What To Do When Your Child Is Afraid To Fly

31/08/2016 - Captain Bunn
What To Do When Your Child Is Afraid To Fly

When a child expresses fear of flying, reassurance is needed. But when the fear persists, there are other things to consider.

When a child expresses fear of flying, it is usually about fear or anxiety of some other kind, about which the child cannot speak in a more accurate way. If your child expresses fear, start by reassuring the child that you are sure everything will work out fine. If this does not completely remove the child’s fears, looking deeper with the assistance of a therapist can save you the heartache of serious problems during the teen years.

Since a child relies on its parents as the primary source of security, the expression of fear of flying means — unmistakably — that the child does not feel secure. Though parents have the best intentions, that there is a mismatch in what is being provided and what the child needs to feel secure.
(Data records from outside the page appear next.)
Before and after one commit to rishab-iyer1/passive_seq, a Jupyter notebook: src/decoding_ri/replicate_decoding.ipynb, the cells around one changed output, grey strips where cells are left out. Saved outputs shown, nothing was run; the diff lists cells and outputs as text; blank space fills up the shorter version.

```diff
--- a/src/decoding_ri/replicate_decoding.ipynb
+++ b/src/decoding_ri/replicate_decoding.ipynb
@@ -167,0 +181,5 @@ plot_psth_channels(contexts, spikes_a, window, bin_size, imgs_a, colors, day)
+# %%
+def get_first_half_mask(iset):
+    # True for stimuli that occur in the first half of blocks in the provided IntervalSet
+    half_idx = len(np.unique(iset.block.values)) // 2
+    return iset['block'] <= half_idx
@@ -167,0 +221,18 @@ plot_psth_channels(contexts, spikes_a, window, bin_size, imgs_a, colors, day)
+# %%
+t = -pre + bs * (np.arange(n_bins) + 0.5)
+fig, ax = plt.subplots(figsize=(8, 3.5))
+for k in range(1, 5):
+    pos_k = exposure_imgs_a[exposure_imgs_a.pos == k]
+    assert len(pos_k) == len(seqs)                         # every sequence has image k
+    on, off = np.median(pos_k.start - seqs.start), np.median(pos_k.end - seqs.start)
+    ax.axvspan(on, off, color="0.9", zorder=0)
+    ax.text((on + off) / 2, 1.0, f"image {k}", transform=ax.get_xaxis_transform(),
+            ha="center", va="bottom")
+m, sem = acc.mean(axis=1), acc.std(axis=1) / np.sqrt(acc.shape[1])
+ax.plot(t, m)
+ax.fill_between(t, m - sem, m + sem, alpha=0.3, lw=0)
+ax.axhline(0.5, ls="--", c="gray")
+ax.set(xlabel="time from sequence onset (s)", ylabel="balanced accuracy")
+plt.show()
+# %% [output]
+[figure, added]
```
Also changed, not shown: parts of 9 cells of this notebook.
If this mismatch is not dealt with, insecurity will persist. When the child becomes a teenager, there will be efforts to hide or deny the insecurity. Once underground, the problem may become impossible to address. Efforts by the teen to hide the insecurity, may lead to crisis.

The additional stresses of puberty may become overwhelming. Without sufficient inner resources, a teenager may turn to outer resources to control feelings, outer resources such as drugs, alcohol, attempts to prove fearlessness or other destructive behavior.
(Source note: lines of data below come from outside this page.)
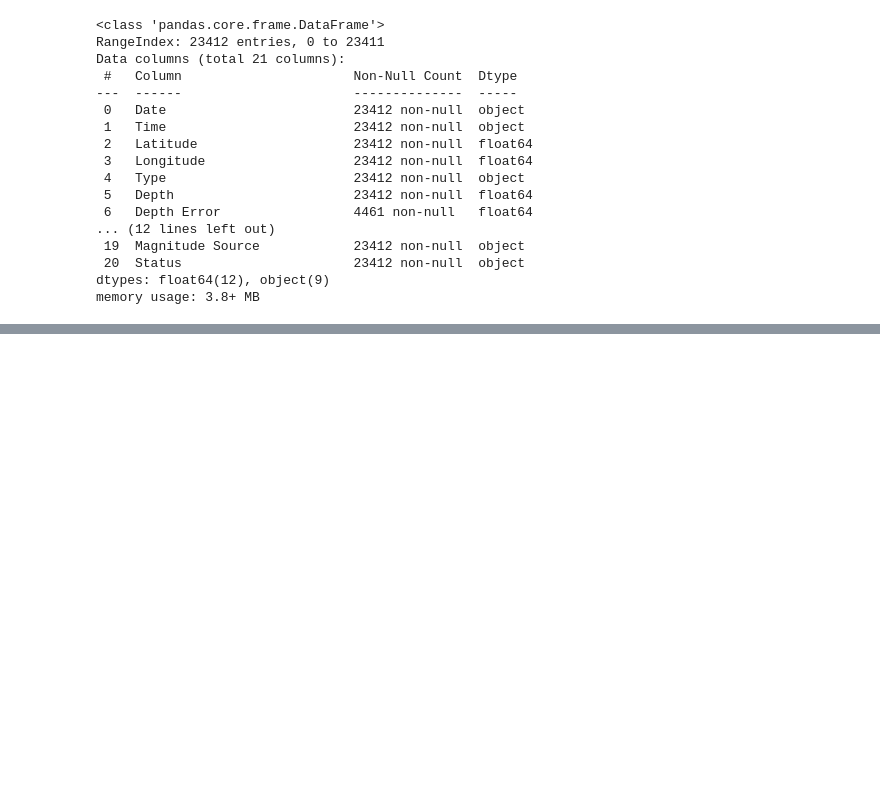
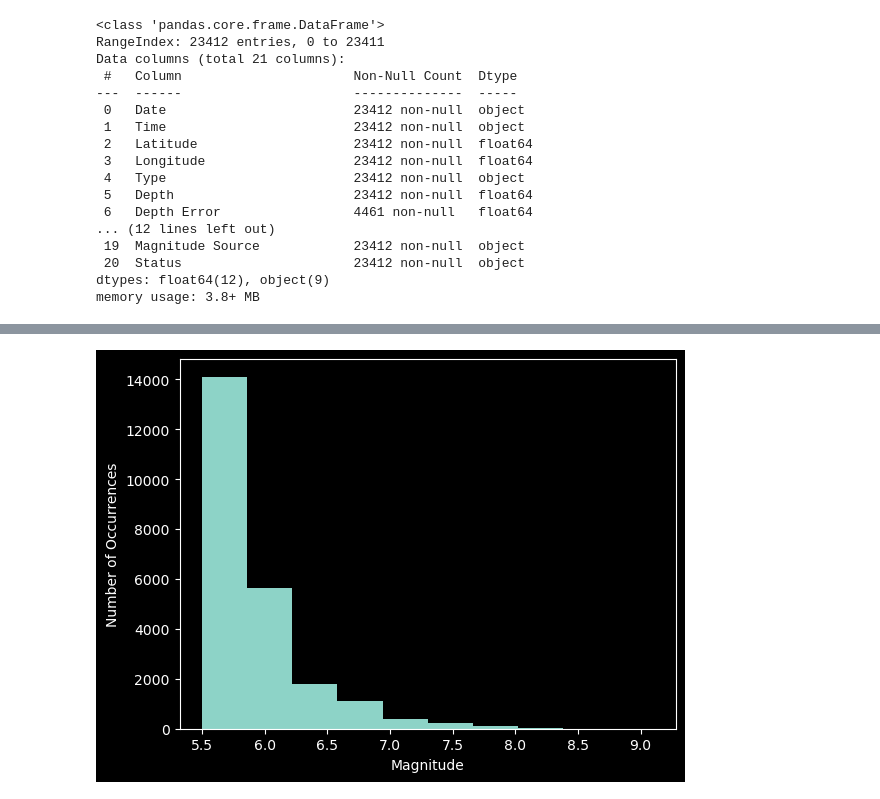
Before and after one commit to Andre-Gilbert/Earthquake-Prediction, a Jupyter notebook: ml/earthquake_prediction.ipynb, the cells around one changed output, grey strips where cells are left out. Saved outputs shown, nothing was run; the diff lists cells and outputs as text; code cells hidden in the pictures; blank space fills up the shorter version.

```diff
--- a/ml/earthquake_prediction.ipynb
+++ b/ml/earthquake_prediction.ipynb
@@ -48,0 +104,7 @@ memory usage: 3.8+ MB
+# %%
+plt.hist(df['Magnitude'])
+plt.xlabel('Magnitude')
+plt.ylabel('Number of Occurrences')
+plt.show()
+# %% [output]
+[figure, added]
```
Also changed, not shown: parts of 14 cells of this notebook.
From my point of view, the expression of fear of flying by a child is a blessing. It lets the parent know there is a problem while the child is still open to being helped. If your child is anxious about flying, adequate professional assistance now can head off major difficulties during the teenage years.
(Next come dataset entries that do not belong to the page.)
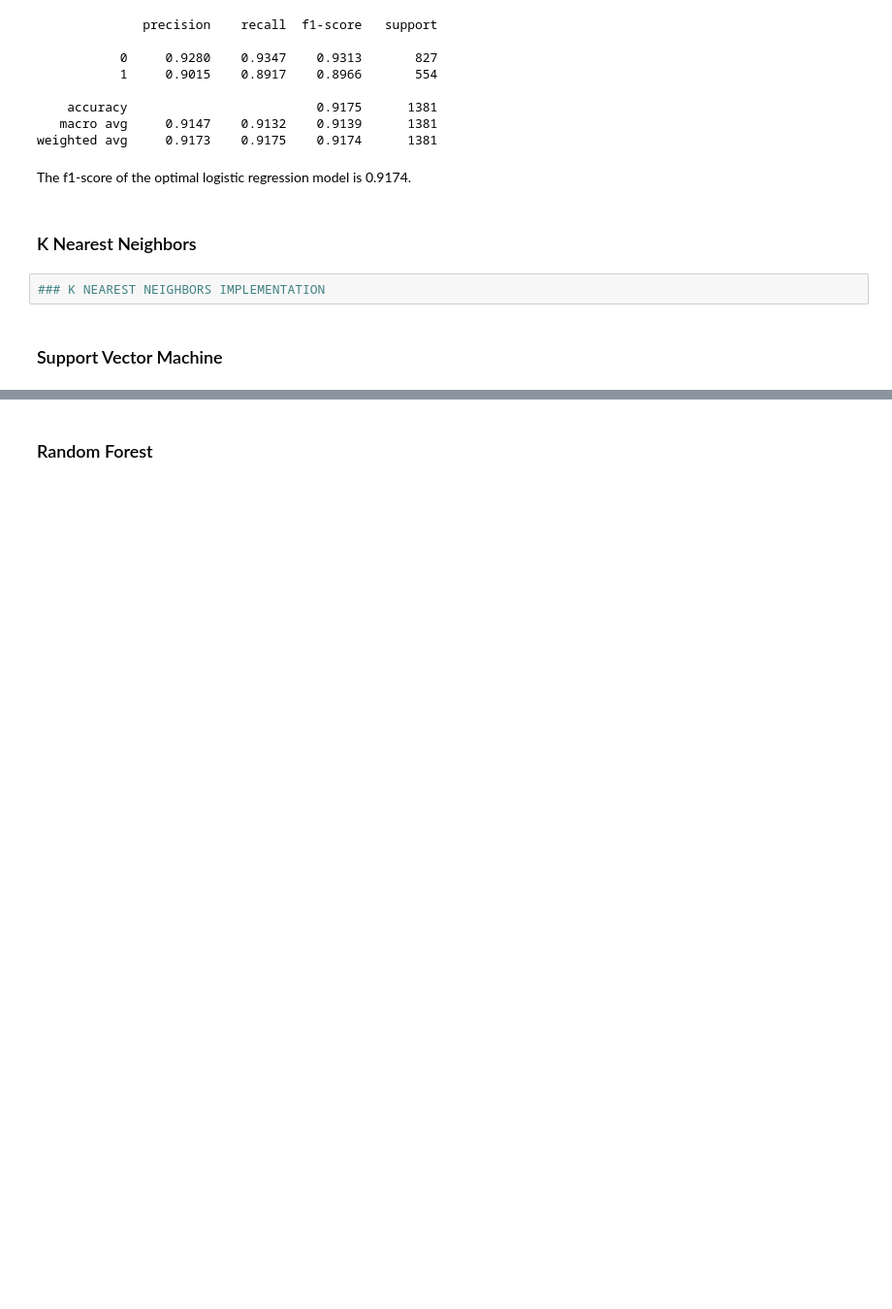
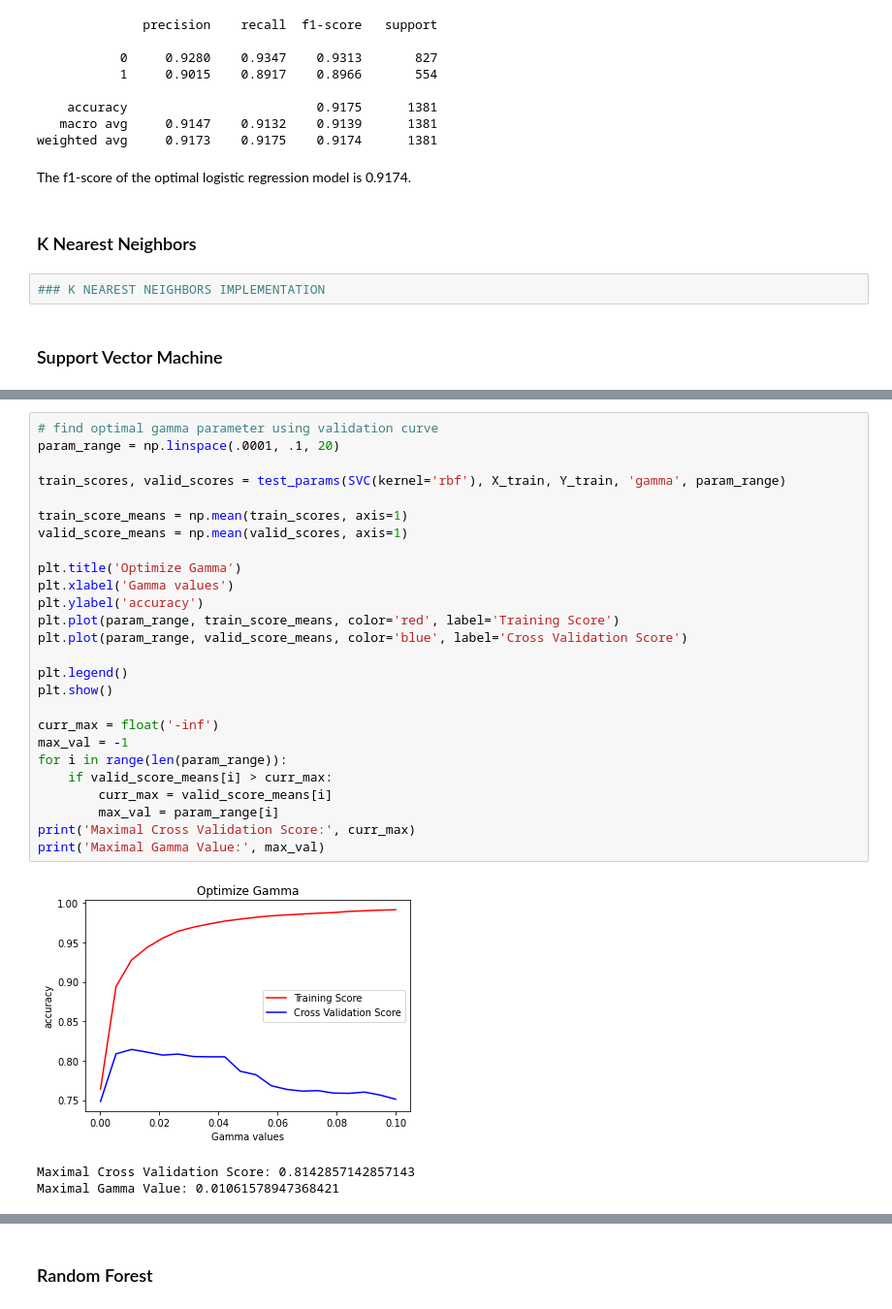
Before and after one commit to rwillett9/spam_classifier, a Jupyter notebook: spam_classifier.ipynb, the cells around one changed output, grey strips where cells are left out. Shown at 97% size. Drawn from its saved outputs; the diff is of its cells as text; blank space fills up the shorter version.

```diff
--- a/spam_classifier.ipynb
+++ b/spam_classifier.ipynb
@@ -218,0 +242,30 @@ weighted avg     0.9376    0.9377    0.9376      1381
+# %%
+# find optimal gamma parameter using validation curve
+param_range = np.linspace(.0001, .1, 20)
+
+train_scores, valid_scores = test_params(SVC(kernel='rbf'), X_train, Y_train, 'gamma', param_range)
+
+train_score_means = np.mean(train_scores, axis=1)
+valid_score_means = np.mean(valid_scores, axis=1)
+
+plt.title('Optimize Gamma')
+plt.xlabel('Gamma values')
+plt.ylabel('accuracy')
+plt.plot(param_range, train_score_means, color='red', label='Training Score')
+plt.plot(param_range, valid_score_means, color='blue', label='Cross Validation Score')
+
+plt.legend()
+plt.show()
+
+curr_max = float('-inf')
+max_val = -1
+for i in range(len(param_range)):
+    if valid_score_means[i] > curr_max:
+        curr_max = valid_score_means[i]
+        max_val = param_range[i]
+print('Maximal Cross Validation Score:', curr_max)
+print('Maximal Gamma Value:', max_val)
+# %% [output]
+[figure, added]
+Maximal Cross Validation Score: 0.8142857142857143
+Maximal Gamma Value: 0.01061578947368421
```
Also changed, not shown: parts of 5 cells of this notebook.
But, there is another reason for resolving the anxiety. A child must know how to independently manage feelings for normal development to take place. Though IQ is important, for IQ to translate into success, emotions — including anxiety — must be appropriately regulated.

For these reasons, I cannot overemphasize how important it is to find a therapist for a child who expresses fear of flying. Still, a child can have legitimate questions about flight safety. I’m happy to help with any questions about flying a child has, by email or by discussing it with the child on the phone.

Image Credit:  David Castillo Dominici –